Oettinger then laid out his plan for tackling the challenge — a mix of cuts and new investments. Those may ultimately prove unrealistic but the commissioner could not be accused of failing to spell out a clear way forward.
While Juncker called broadly for increasing the EU’s long-standing, self-imposed budget limit of roughly 1 percent of economic output, or GDP, Oettinger proposed a specific mix of cuts and increases. He said half of the Brexit hole should be filled by cuts to existing programs, and half should be filled with “fresh money,” mainly increased budget contributions by wealthy EU countries.
As for new spending, he said 20 percent should come from “restructuring” — read: cuts — and 80 percent again from “fresh money,” which could also include new tax revenues in addition to budget payments by member countries.
While he noted that cuts would be painful, Oettinger said that some programs should be sacrosanct, including the Erasmus education program and Horizon 2020 innovation projects, because, he said, “they are about our future.”
Oettinger poked fun at the EU’s bureaucratic budget headings, coded by letters and numbers. “Does somebody even know what they mean?
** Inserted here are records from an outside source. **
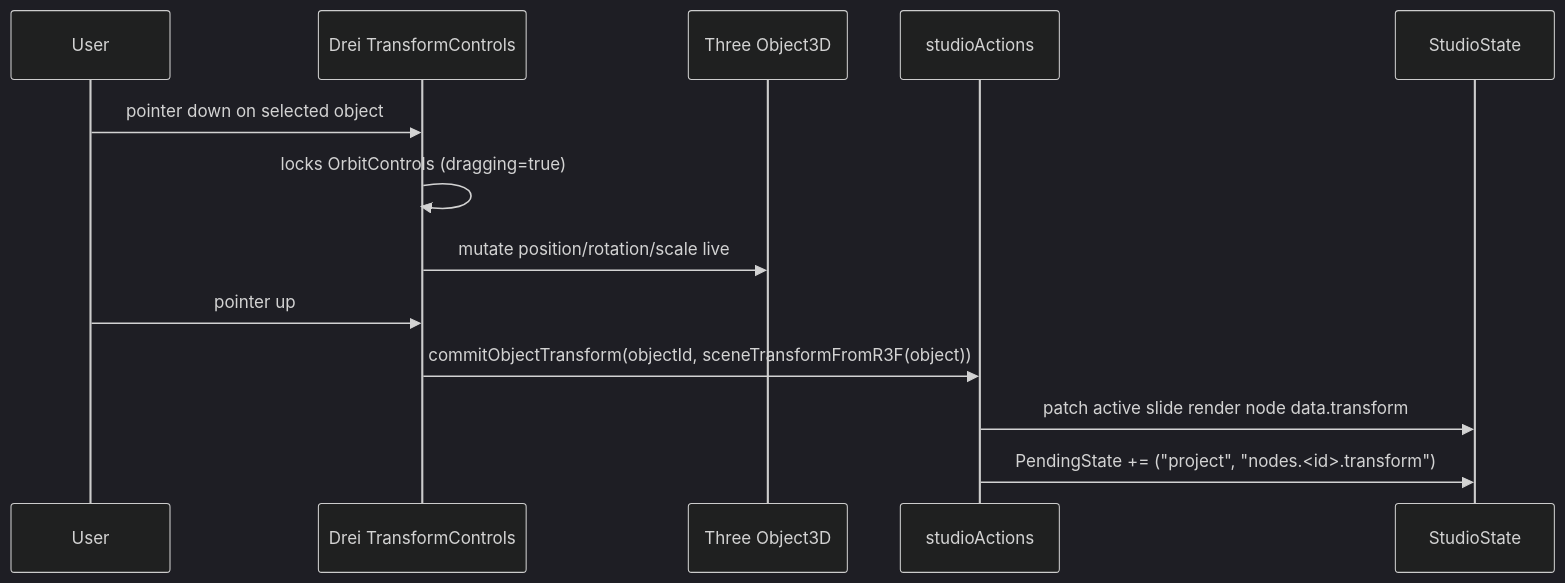
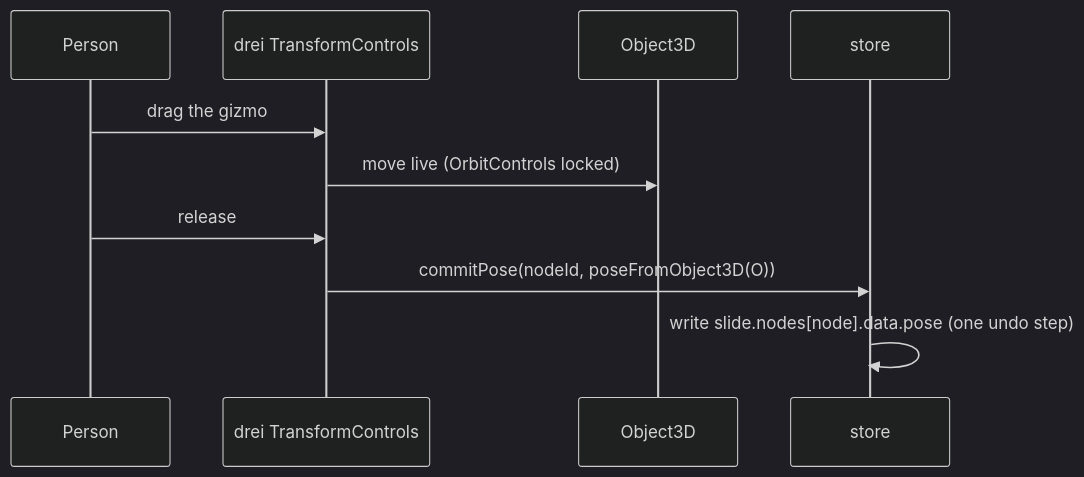
The second of 5 diagrams in docs/dataflow.md (AvikArefin/xds), drawn with Mermaid (dark theme) before and after one commit. The commit also changed other lines of this file and 8 other files, not shown here.

First line of the commit message:
docs: rework architecture for v2

````diff
--- a/docs/dataflow.md
+++ b/docs/dataflow.md
@@ -91,16 +82,12 @@
 ```mermaid
 sequenceDiagram
-  participant U as User
-  participant TC as Drei TransformControls
-  participant O as Three Object3D
-  participant S as studioActions
-  participant ST as StudioState
-
-  U->>TC: pointer down on selected object
-  TC->>TC: locks OrbitControls (dragging=true)
-  TC->>O: mutate position/rotation/scale live
-  U->>TC: pointer up
-  TC->>S: commitObjectTransform(objectId, sceneTransformFromR3F(object))
-  S->>ST: patch active slide render node data.transform
-  S->>ST: PendingState += ("project", "nodes.<id>.transform")
+  participant U as Person
+  participant TC as drei TransformControls
+  participant O as Object3D
+  participant S as store
+  U->>TC: drag the gizmo
+  TC->>O: move live (OrbitControls locked)
+  U->>TC: release
+  TC->>S: commitPose(nodeId, poseFromObject3D(O))
+  S->>S: write slide.nodes[node].data.pose (one undo step)
 ```
````
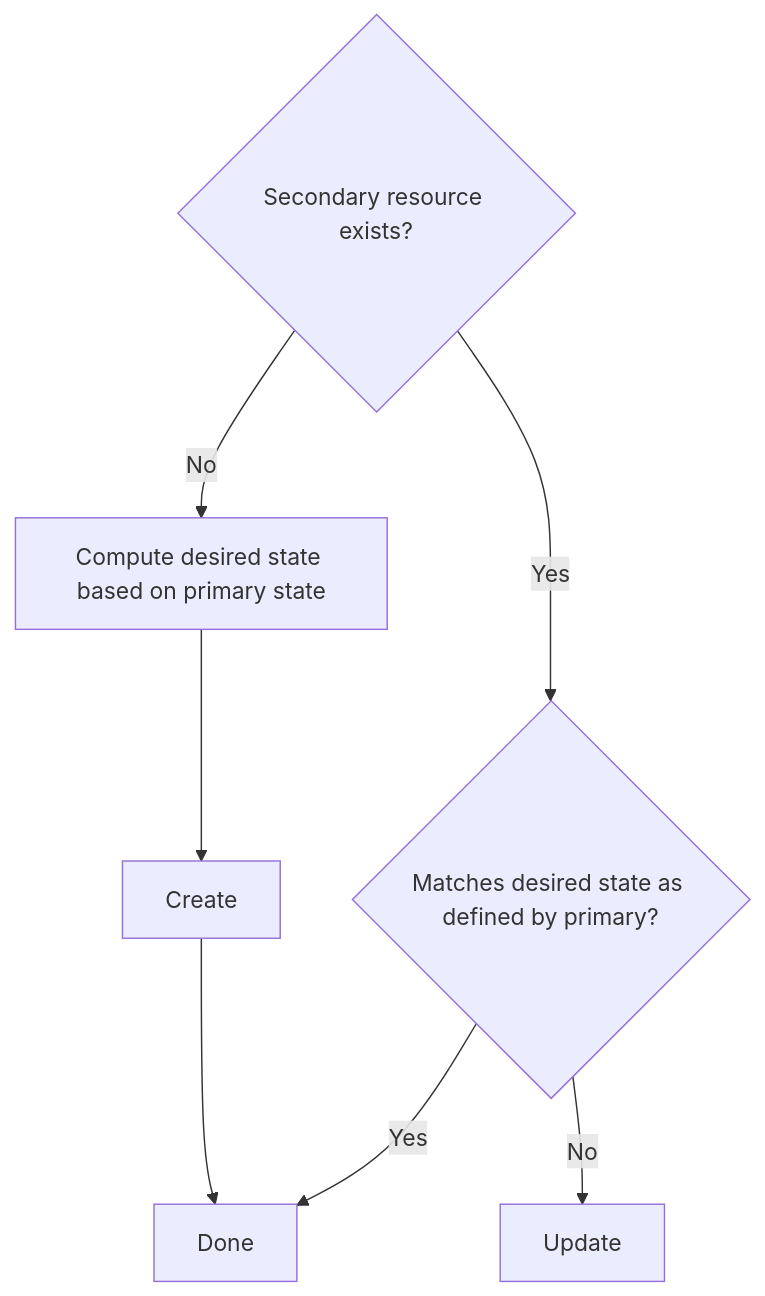
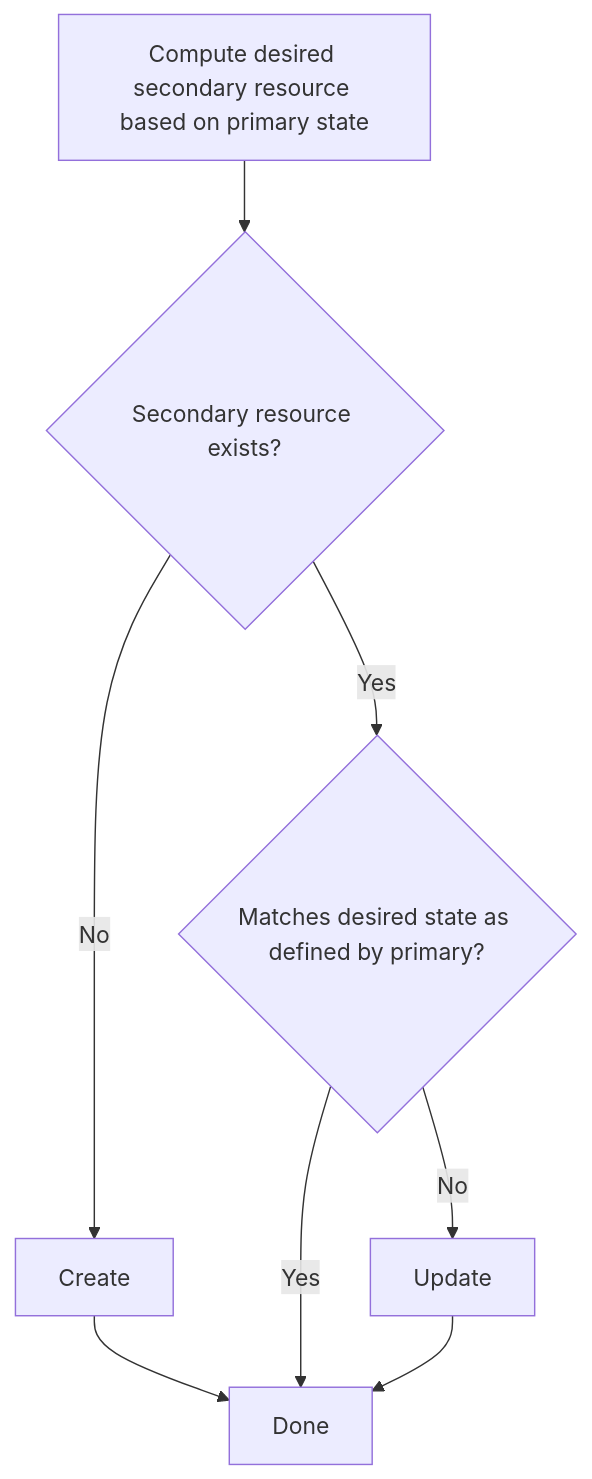
The diagram in docs/documentation/dependent-resources.md (operator-framework/java-operator-sdk), drawn with Mermaid before and after one commit.

Commit message:
fix: simplify dependent logic [skip-ci]

````diff
--- a/docs/documentation/dependent-resources.md
+++ b/docs/documentation/dependent-resources.md
@@ -26,13 +26,13 @@
 ```mermaid
 flowchart TD
 
+compute[Compute desired secondary resource based on primary state] --> A
 A{Secondary resource exists?}
 A -- Yes --> match
-A -- No --> compute
+A -- No --> Create --> Done
 
-compute[Compute desired state based on primary state] --> Create --> Done
 match{Matches desired state as defined by primary?}
 match -- Yes --> Done
-match -- No --> Update 
+match -- No --> Update --> Done
 
 ```
````
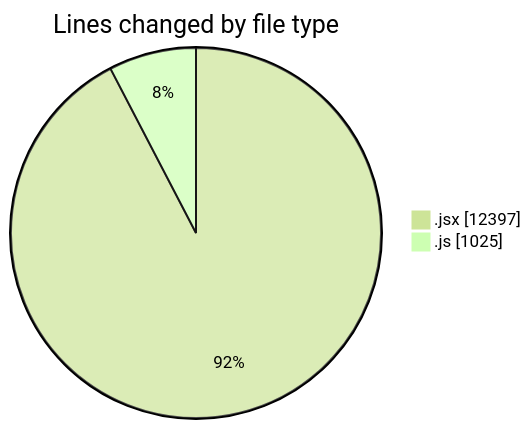
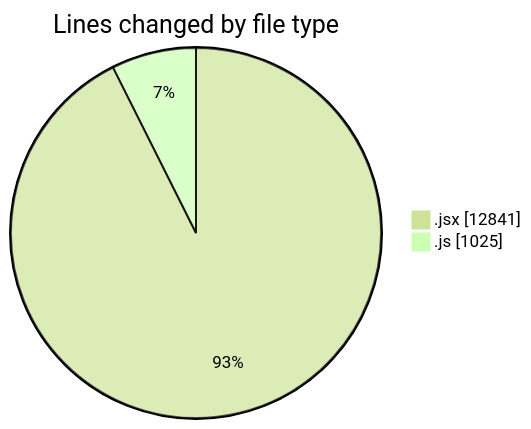
One commit to nxtqubesakshisongat/code-tracking changed the first of 2 diagrams in 2025-07-21/nxtqube_webapp/README.md. Above: the diagram before and after it, drawn with Mermaid (forest theme). The commit also changed other lines of this file and 1 other file, not shown here.

````diff
--- a/2025-07-21/nxtqube_webapp/README.md
+++ b/2025-07-21/nxtqube_webapp/README.md
@@ -33,6 +35,6 @@
 ```mermaid
 pie showData
 title Lines changed by file type
-".jsx" : 12397
+".jsx" : 12841
 ".js" : 1025
 ```
````
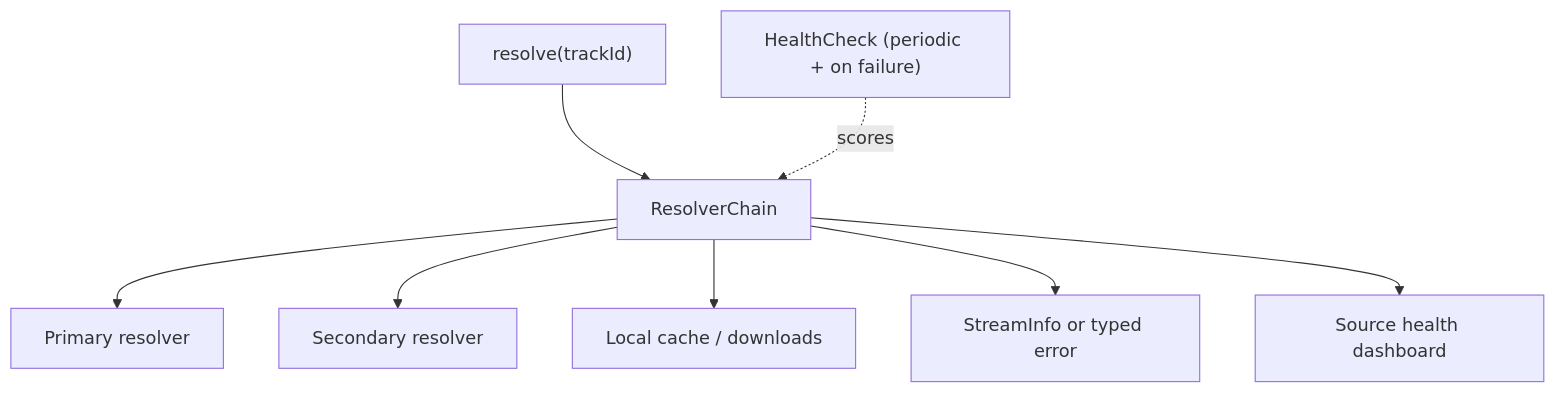
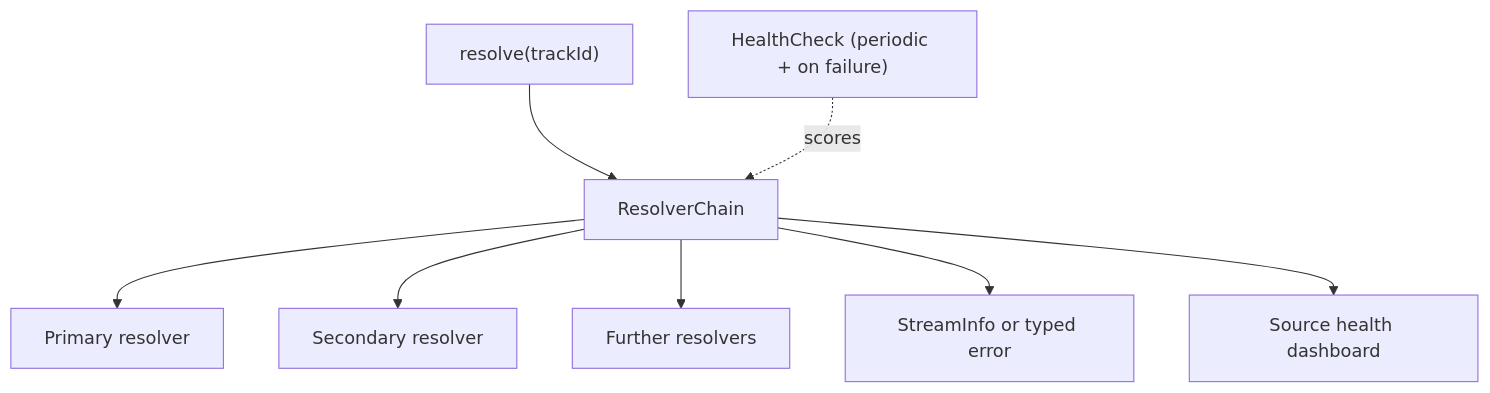
One commit to muhib-karim/sitara changed the sixth of 7 diagrams in docs/ARCHITECTURE.md. Above: the diagram before and after it, drawn with Mermaid. The commit also changed other lines of this file and 24 other files, not shown here.

````diff
--- a/docs/ARCHITECTURE.md
+++ b/docs/ARCHITECTURE.md
@@ -190,10 +237,10 @@
 ```mermaid
 flowchart TD
     req["resolve(trackId)"] --> chain["ResolverChain"]
     chain --> r1["Primary resolver"]
     chain --> r2["Secondary resolver"]
-    chain --> r3["Local cache / downloads"]
+    chain --> r3["Further resolvers"]
     hc["HealthCheck (periodic + on failure)"] -.scores.-> chain
     chain --> out["StreamInfo or typed error"]
     chain --> dash["Source health dashboard"]
 ```
````
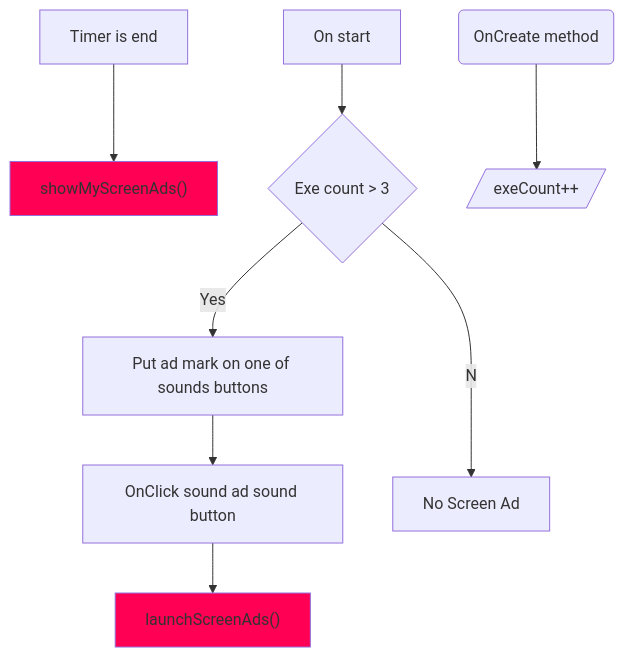
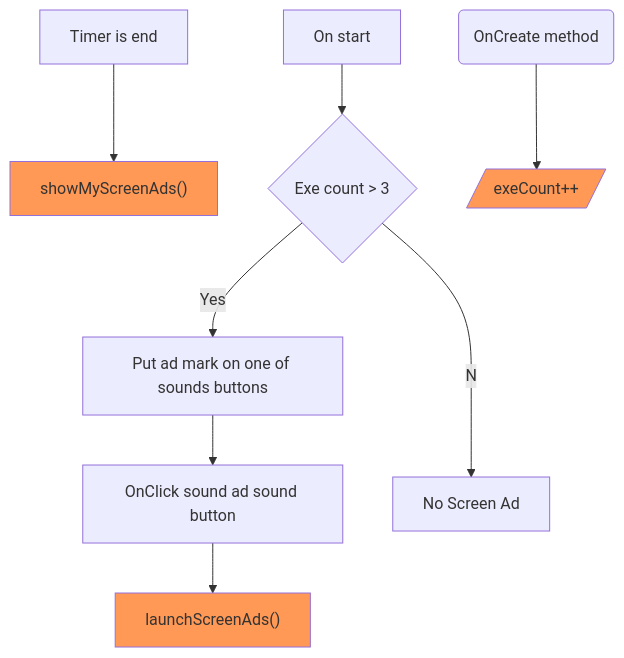
One commit to HeesangLee/NatureMeditationSoundV2 changed the diagram in README.md. Above: the diagram before and after it, drawn with Mermaid. The commit also changed 10 other files, not shown here.

````diff
--- a/README.md
+++ b/README.md
@@ -67,13 +67,14 @@
 ```mermaid
 
 graph TD
   A[Timer is end] --> B["showMyScreenAds()"]
   C[On start] -->D{Exe count > 3}--Yes-->E[Put ad mark on one of sounds buttons]
   E-->F[OnClick sound ad sound button]-->G["launchScreenAds()"]	
   D--No-->H[No Screen Ad]	
   I(OnCreate method)-->J[/exeCount++/]
   
-  style B fill:#f05
-  style G fill:#f05
+  style B fill:#f95
+  style G fill:#f95
+  style J fill:#f95
 	
 ```
````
No,” he said, answering his own question. “We need to make the whole thing more readable.”
“If you want to finance what we need for migration by making cuts on cohesion policy, you are going to split the European family. We have enough splits as it is” — Günther Oettinger
In defending cohesion funds that support programs in economically poorer EU countries, Oettinger used Bulgaria as an example of where investments must continue to be made. Without mentioning them by name, his point was a warning to Poland and Hungary, two countries that have clashed with the Commission on democratic standards and experienced rising standards of living in recent years.
The message: Cohesion funds should benefit countries where people are truly struggling, not those already well on the path to middle-class standards.
Oettinger also put a premium on maintaining unity among the EU 27, and he repeatedly stressed how hard it would be to unite all 27 in support of a budget compromise.
“If you want to finance what we need for migration by making cuts on cohesion policy, you are going to split the European family,” he said. “We have enough splits as it is. We need to be more intelligent. We can make reasonable cuts to cohesion policy, 5 to 10 percent, but at the same time we need new money to deal with migration by funding our borders.”
He suggested reaching a budget deal would show up some of the world’s strongmen.
“Once the Brits have sadly left us, then I think it will be a sign of good governance and ability to act in Europe to do this, and we can surprise the external world where we see people like Trump, and Erdoğan and Putin,” he said. “We are capable of operating on a democratic basis and achieving unanimity but that will depend on everybody participating, remaining open and being ready to strike compromises somewhere in the middle.”
Oettinger’s mantra, if there was one, was about adding value | John Thys/AFP via Getty Images
His message was reinforced by German Foreign Minister Sigmar Gabriel, who also gave a speech at the conference, in which he said EU countries should not think of themselves as net contributors or net recipients but as “net winners.”
Oettinger’s mantra, if there was one, was about adding value. It was a talking point that Juncker also hit upon, as did other Commission officials who spoke at the conference. But Oettinger was the one who summed it up best.
“Security, economic strength, competitiveness, solidarity and sustainability with added value,” he said, summarizing his message. “We only want to invest euros if we can demonstrate there is added value and we want member states then to give us those euros so we can deliver that added value in the interest of better, more efficient European policies.”
Florian Eder contributed reporting.